Mazagan was built and settled by the Portuguese in the 16th century and then taken over by the Moroccans in the 18th century. The influences of both of the two dissimilar cultures are evident in the design of the structures you'll see in the city today.
11. Tubbataha Reef Marine Park: Philippines
Tubbataha Reef spans 502 miles and features an incomparable 328-foot tall wall of coral. It also contains vast varieties of marine animals, including fish, dolphins, sea turtles and more. The reef is part of the Coral Triangle (an area that encompasses the waters surrounding Indonesia, Malaysia, Papua New Guinea, the Philippines, the Solomon Islands and Timor-Leste), which is currently threatened by overfishing and climate change, meaning its diverse marine population is at risk.
12. Preach Vihear Temple: Preach Vihear, Cambodia
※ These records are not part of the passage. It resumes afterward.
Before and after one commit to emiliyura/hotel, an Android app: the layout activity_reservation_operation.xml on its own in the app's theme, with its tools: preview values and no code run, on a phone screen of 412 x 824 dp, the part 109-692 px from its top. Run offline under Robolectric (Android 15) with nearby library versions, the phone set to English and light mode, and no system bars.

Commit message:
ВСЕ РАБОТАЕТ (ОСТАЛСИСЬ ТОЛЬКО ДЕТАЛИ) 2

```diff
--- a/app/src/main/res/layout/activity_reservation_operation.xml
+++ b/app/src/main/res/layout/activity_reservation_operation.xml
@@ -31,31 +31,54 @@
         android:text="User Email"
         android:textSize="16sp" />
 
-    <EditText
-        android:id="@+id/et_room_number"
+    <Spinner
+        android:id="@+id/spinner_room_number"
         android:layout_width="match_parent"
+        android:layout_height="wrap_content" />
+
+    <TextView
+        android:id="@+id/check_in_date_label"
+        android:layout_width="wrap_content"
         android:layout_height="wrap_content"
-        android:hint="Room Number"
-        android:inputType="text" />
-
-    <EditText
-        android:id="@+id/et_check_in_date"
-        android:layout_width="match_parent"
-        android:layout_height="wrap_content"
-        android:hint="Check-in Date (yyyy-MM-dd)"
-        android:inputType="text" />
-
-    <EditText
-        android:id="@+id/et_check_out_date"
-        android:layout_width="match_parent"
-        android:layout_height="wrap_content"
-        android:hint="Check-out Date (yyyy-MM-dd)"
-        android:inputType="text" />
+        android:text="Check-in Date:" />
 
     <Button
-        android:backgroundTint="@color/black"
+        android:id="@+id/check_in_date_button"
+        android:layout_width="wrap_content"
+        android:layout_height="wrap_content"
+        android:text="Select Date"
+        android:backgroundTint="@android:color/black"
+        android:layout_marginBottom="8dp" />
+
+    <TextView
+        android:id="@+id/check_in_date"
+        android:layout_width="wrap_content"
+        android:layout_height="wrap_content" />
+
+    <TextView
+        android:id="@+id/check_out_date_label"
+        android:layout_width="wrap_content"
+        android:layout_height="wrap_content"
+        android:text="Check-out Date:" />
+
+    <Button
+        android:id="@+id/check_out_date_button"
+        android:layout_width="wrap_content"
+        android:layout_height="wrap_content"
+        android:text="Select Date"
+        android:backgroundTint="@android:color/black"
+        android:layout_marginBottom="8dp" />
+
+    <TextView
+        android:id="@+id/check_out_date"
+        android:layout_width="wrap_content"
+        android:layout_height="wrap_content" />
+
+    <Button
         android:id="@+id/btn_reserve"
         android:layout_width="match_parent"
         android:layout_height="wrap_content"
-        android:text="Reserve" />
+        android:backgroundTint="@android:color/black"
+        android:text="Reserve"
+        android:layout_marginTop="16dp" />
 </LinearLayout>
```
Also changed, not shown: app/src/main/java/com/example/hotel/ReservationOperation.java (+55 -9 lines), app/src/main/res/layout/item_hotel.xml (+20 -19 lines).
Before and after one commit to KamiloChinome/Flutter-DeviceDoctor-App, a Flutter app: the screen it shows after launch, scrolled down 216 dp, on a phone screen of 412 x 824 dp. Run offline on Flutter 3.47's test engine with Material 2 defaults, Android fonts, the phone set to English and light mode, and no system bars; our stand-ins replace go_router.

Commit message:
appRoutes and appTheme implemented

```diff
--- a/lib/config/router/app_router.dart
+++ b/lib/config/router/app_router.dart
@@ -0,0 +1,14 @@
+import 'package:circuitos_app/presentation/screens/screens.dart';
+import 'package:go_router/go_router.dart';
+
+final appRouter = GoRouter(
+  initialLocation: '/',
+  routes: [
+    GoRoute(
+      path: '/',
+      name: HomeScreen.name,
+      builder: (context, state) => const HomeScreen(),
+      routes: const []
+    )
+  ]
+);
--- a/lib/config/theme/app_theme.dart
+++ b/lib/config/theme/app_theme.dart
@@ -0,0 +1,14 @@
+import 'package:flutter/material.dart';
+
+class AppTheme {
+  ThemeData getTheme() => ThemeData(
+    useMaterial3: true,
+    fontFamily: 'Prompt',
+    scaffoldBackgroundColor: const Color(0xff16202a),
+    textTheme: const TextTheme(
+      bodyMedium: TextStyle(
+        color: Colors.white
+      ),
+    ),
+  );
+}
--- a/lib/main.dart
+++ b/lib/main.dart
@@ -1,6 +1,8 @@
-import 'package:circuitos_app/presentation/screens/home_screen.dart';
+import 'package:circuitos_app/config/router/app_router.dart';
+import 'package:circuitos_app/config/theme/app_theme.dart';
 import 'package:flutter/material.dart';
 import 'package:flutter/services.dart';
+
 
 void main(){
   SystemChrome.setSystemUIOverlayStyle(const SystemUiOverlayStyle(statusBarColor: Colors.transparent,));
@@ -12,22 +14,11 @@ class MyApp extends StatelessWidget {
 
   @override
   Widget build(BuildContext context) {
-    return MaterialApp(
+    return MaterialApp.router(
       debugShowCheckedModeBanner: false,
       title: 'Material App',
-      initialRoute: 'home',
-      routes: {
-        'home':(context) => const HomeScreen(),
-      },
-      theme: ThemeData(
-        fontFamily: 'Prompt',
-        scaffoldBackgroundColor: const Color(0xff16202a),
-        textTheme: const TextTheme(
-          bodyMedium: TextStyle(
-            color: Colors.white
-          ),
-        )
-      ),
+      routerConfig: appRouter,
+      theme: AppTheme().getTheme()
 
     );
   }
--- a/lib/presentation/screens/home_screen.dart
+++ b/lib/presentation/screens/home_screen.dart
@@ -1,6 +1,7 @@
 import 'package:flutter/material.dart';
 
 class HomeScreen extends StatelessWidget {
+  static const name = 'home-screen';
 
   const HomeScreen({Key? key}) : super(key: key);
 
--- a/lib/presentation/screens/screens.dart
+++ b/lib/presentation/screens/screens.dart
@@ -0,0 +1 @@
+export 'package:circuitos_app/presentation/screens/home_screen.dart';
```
This 9th-century Hindu temple features awe-inspiring ancient architecture atop a cliff in the Dângrêk Mountains. The site just became safer for tourists in 2015, after a seven-year dispute between Cambodia and Thailand over who owned the land came to an end.
13. Gebel Barkal and the Sites of the Napatan Region: Meroe, Sudan
The Gebel Barkal is a 324-foot flat-topped mountain that has been sacred since it was deemed holy by Egyptians in 1500 B.C., and it's still holy to Muslims who continue to visit it today. Here you'll also find sacred tombs, pyramids, temples, and palaces that date as far back as 900 B.C., and span over a 37-mile stretch on the bank of the Nile.
14. Bialowieza Forest: Belarus and Poland
Bialowieza Forest contains nearly 548 miles of centuries-old wilderness that's been completely undisturbed by humans. The forest also holds a mystical landscape of meadows and river valleys, and is home to large populations of wolves, lynxes and otters.
15. Shibam: Central Yemen
Shibam was built in the 16th century and is surrounded by a massive protective wall. It's known as "the Manhattan of the desert" because of its tall high-rise mud brick buildings and grid layout.
From: ELLE Decor
This story originally appeared on Townandcountrymag.com.
* Minor edits have been made by the Townandcountry.ph editors.